Asthma Rates on the Rise in U.S.
CDC Study Shows 24.6 Million Americans Have Asthma
WebMD News Archive
Tips to Reduce Asthma Attacks
The CDC offers a list of recommendations to reduce asthma attacks. These include:
- Improving indoor air quality for people with asthma through measures such as smoke-free laws and policies, healthy schools and workplaces.
- Teaching patients how to avoid asthma triggers, such as tobacco smoke, mold, pet dander, and outdoor air pollution.
- Encouraging doctors to prescribe inhaled corticosteroids for all patients with persistent asthma, and to use a written asthma “action plan” to teach patients how best to manage their symptoms.

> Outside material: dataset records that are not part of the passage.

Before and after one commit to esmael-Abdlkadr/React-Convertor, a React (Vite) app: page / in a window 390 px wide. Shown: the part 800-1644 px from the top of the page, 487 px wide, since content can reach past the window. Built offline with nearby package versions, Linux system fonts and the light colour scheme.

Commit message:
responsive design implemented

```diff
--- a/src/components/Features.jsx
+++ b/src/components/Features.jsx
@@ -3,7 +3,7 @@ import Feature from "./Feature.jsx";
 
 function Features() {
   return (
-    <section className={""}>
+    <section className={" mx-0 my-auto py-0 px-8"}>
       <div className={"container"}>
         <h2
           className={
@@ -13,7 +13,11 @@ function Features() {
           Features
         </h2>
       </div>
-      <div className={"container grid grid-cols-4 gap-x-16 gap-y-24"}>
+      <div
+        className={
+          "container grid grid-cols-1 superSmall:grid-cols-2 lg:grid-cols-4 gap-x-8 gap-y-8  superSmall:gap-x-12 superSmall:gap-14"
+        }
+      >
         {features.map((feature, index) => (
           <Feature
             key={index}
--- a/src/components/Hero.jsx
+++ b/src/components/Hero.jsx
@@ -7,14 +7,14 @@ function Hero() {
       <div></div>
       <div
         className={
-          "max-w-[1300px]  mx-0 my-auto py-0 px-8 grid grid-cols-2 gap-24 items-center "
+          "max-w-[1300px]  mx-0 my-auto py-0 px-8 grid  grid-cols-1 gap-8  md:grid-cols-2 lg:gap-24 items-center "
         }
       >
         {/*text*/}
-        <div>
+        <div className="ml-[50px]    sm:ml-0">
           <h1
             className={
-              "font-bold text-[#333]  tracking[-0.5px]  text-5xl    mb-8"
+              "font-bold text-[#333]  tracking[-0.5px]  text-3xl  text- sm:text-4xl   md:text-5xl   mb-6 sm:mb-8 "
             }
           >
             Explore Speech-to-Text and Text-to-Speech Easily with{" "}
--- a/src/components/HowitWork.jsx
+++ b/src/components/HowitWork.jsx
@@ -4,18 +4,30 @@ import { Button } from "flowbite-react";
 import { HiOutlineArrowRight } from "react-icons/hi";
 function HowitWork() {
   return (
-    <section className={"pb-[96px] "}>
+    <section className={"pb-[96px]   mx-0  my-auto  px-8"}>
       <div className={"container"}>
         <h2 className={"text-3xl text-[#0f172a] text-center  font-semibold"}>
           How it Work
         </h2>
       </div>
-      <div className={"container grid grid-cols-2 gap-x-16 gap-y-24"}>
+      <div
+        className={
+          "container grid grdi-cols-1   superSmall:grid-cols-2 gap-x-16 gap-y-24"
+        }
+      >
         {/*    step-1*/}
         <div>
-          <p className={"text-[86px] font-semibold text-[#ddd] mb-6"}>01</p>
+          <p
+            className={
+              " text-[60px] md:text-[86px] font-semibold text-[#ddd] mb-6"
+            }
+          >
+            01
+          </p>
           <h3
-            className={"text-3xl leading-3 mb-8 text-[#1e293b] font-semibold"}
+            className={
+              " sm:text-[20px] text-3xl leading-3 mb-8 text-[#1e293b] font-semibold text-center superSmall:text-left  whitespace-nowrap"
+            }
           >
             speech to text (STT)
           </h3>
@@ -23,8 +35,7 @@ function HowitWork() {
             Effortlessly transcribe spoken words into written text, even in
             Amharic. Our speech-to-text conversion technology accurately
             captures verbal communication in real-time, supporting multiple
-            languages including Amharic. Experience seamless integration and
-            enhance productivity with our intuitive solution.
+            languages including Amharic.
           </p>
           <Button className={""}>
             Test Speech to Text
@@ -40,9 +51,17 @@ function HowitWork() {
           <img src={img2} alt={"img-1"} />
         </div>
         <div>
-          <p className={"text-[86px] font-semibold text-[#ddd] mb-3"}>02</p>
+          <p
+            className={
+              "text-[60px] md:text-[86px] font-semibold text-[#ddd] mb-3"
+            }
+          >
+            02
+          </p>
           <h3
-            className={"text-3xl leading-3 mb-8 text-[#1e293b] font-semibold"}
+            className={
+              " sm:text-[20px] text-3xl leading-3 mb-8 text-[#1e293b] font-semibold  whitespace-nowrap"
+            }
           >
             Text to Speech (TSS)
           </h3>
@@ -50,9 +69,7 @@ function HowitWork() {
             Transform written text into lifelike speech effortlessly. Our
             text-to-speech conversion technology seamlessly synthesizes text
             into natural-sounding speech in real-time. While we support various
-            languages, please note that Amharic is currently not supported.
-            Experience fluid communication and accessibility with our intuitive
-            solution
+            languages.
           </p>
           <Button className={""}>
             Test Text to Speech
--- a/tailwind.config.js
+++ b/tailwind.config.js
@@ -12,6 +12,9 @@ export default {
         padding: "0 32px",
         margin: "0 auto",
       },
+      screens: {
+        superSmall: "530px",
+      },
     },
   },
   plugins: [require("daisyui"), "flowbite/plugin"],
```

- Promoting measures that prevent asthma attacks, such as increasing access to corticosteroids and other prescribed medicines.
- Encouraging home environmental assessments and educational sessions conducted by doctors, health educators, and other health professionals.

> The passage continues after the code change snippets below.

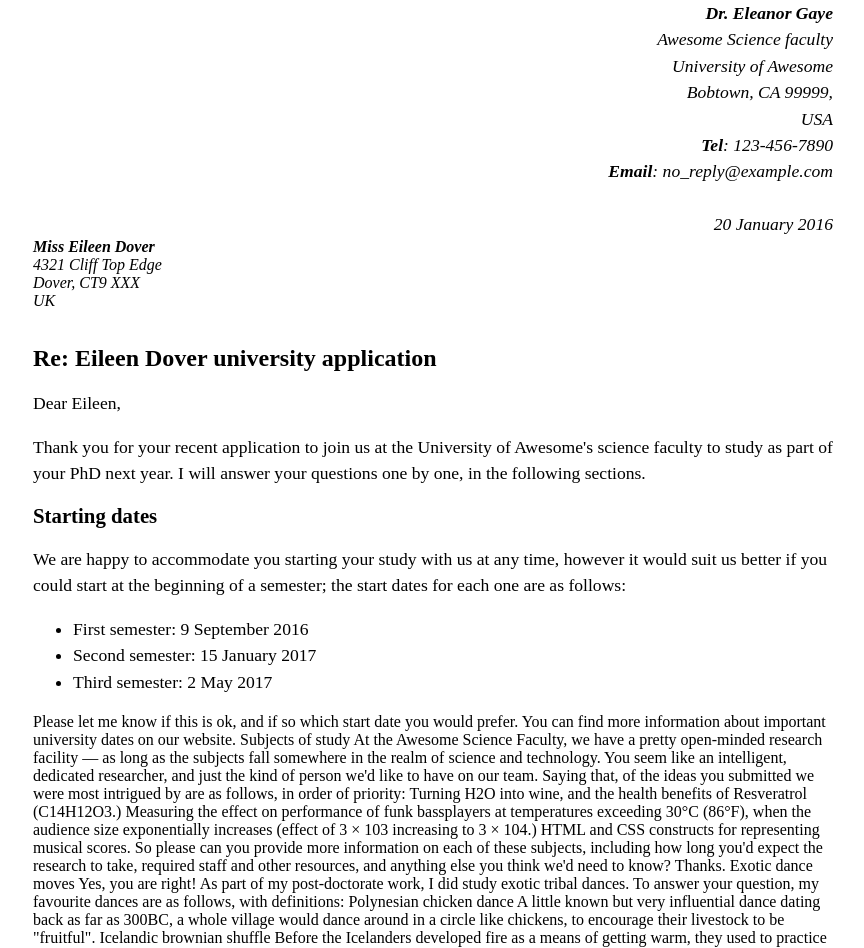
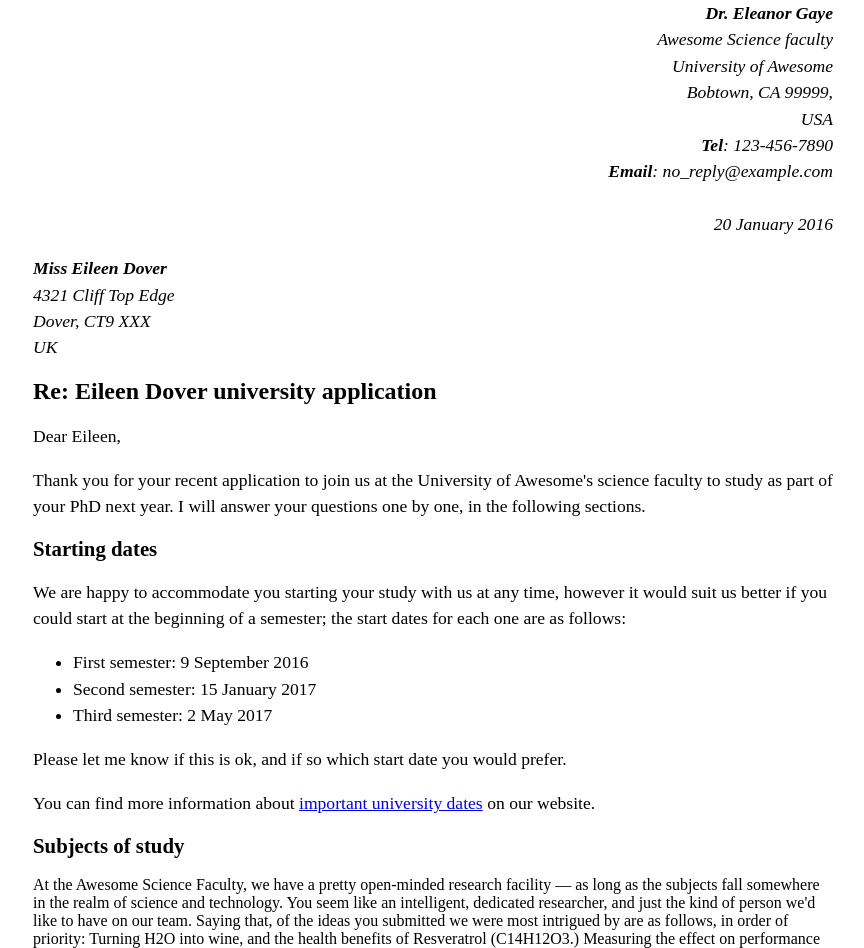
Before and after one commit to krivonne/krivonne.github.io, a plain HTML site: page Assign 1/Part 1/index.html in a window 1280 px wide. Shown: the top 948 px of the page, without its empty margins (207-1071 px from the left). Drawn offline with Linux system fonts and the light colour scheme.

Commit message:
Update index.html
Added tags up to the next sub heading "Subjects to Study"

```diff
--- a/Assign 1/Part 1/index.html
+++ b/Assign 1/Part 1/index.html
@@ -25,10 +25,10 @@ Mark up of a letter
     <br><br>20 January 2016<br>
     </address>
 
-    <i><strong>Miss Eileen Dover</strong>
+    <p><i><strong>Miss Eileen Dover</strong>
     <br>4321 Cliff Top Edge
     <br>Dover, CT9 XXX
-    <br>UK<br><br></i>
+    <br>UK</i></p>
 
 
 <p><h1>Re: Eileen Dover university application</h1></p>
@@ -46,12 +46,11 @@ Mark up of a letter
 <li>Third semester: 2 May 2017</li>
 </ul>
 
-Please let me know if this is ok, and if so which start date you would prefer.
+<p>Please let me know if this is ok, and if so which start date you would prefer.</p>
 
-You can find more information about important university dates on our website.
+<p>You can find more information about <a href="http://example.com">important university dates</a> on our website.</p>
 
-
-Subjects of study
+<p><h2>Subjects of study</h2></p>
 
 At the Awesome Science Faculty, we have a pretty open-minded research facility — as long as the subjects fall somewhere in the realm of science and technology. You seem like an intelligent, dedicated researcher, and just the kind of person we'd like to have on our team. Saying that, of the ideas you submitted we were most intrigued by are as follows, in order of priority:
 
```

The prevalence of asthma increased went up significantly between 2001 and 2009 in these groups:
- Children: from 8.7% to 9.6%

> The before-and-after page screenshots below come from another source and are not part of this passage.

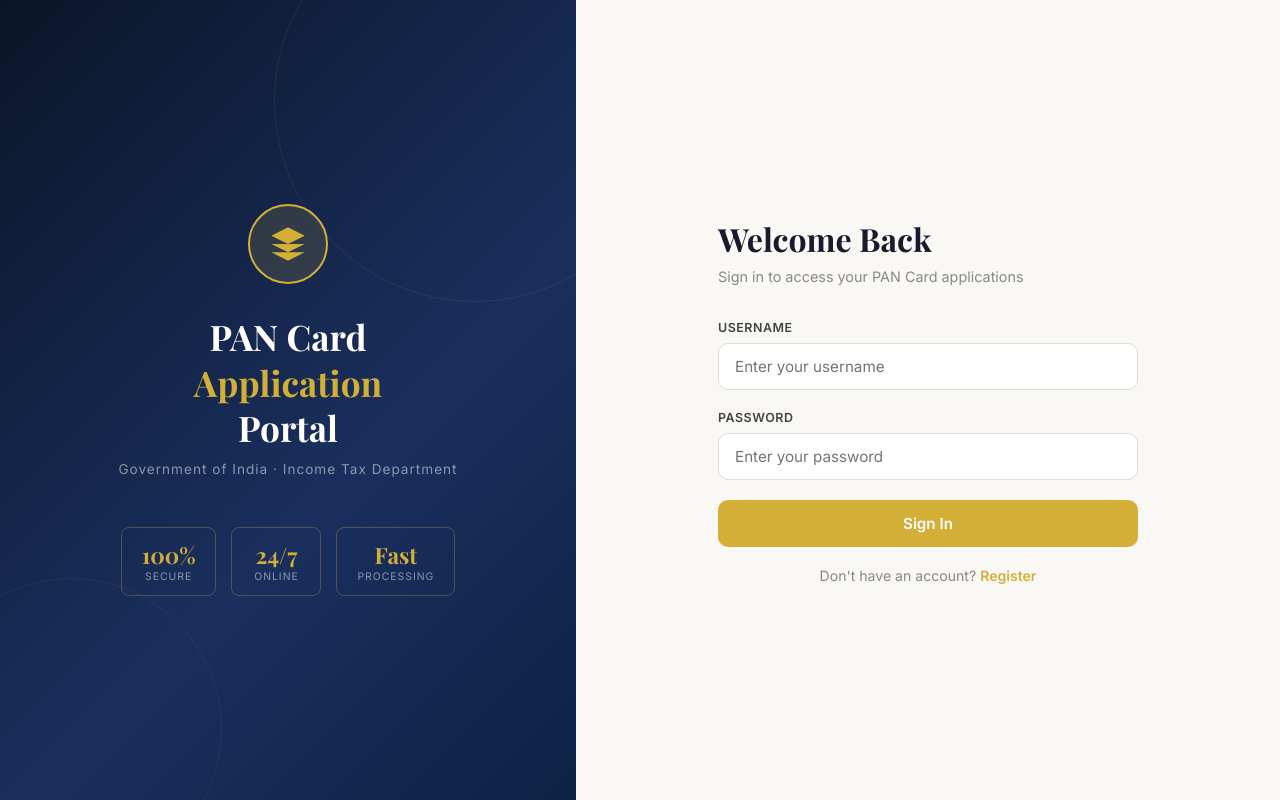
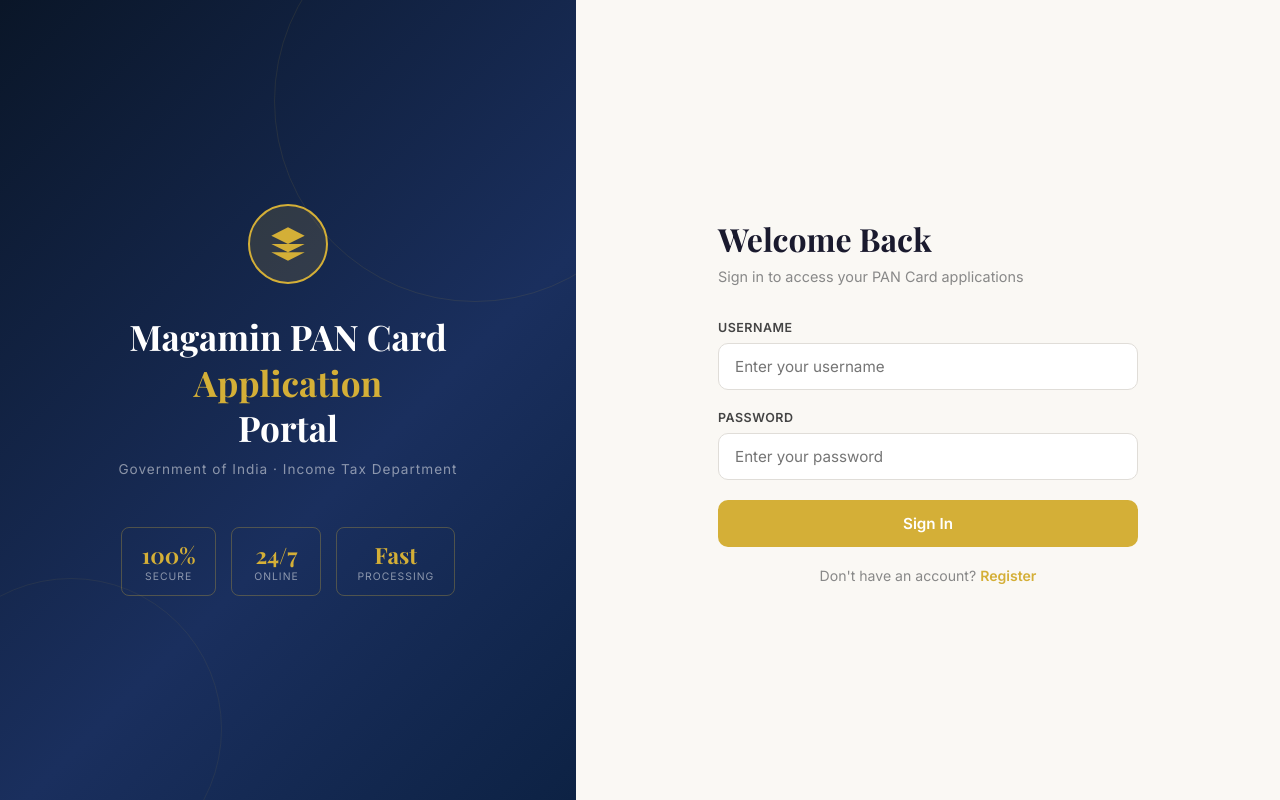
Before and after one commit to Magamin2260/magaminpan, a Flask app: page /login in a window 1280 px wide. Run offline with Flask 3, Linux system fonts and the light colour scheme; some libraries are stand-ins or nearby versions.

Commit message:
Update login.html

```diff
--- a/templates/login.html
+++ b/templates/login.html
@@ -85,7 +85,7 @@
     <div class="logo">
         <svg viewBox="0 0 24 24"><path d="M12 2L2 7l10 5 10-5-10-5zM2 17l10 5 10-5M2 12l10 5 10-5"/></svg>
     </div>
-    <h1 class="brand-title">PAN Card<br><span>Application</span><br>Portal</h1>
+    <h1 class="brand-title">Magamin PAN Card<br><span>Application</span><br>Portal</h1>
     <p class="brand-subtitle">Government of India · Income Tax Department</p>
     <div class="badges">
         <div class="badge"><div class="badge-num">100%</div><div class="badge-label">Secure</div></div>
```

- Adults: from 6.9% to 7.7%
- Males: from 6.3% to 7.1%
- Females: from 8.3% to 9.2%
- Whites: from 7.2% to 7.8%
- African-Americans: from 8.4% to 10.8%
- Hispanics: from 5.8% to 6.4%.
In 2008, CDC says 52.6% of people who had asthma said they’d had an attack in the past year.
Other key findings:
- 21.8% of people with asthma said they were in fair or poor health, compared to 9.3% who did not have asthma.
- In 2008, almost 42% of people with asthma said they missed one or more days of school or work because of asthma in the past year.
- People who had an asthma attack missed an average of 4.5 days of school or work per year.
- 26% of people with asthma reported emergency department or urgent care center visits.
- 7% were admitted to a hospital for asthma.
- Asthma prevalence was higher in the Northeast (9.3%) and Midwest (8.8%) than in the West (7.7%) and South (7.5%).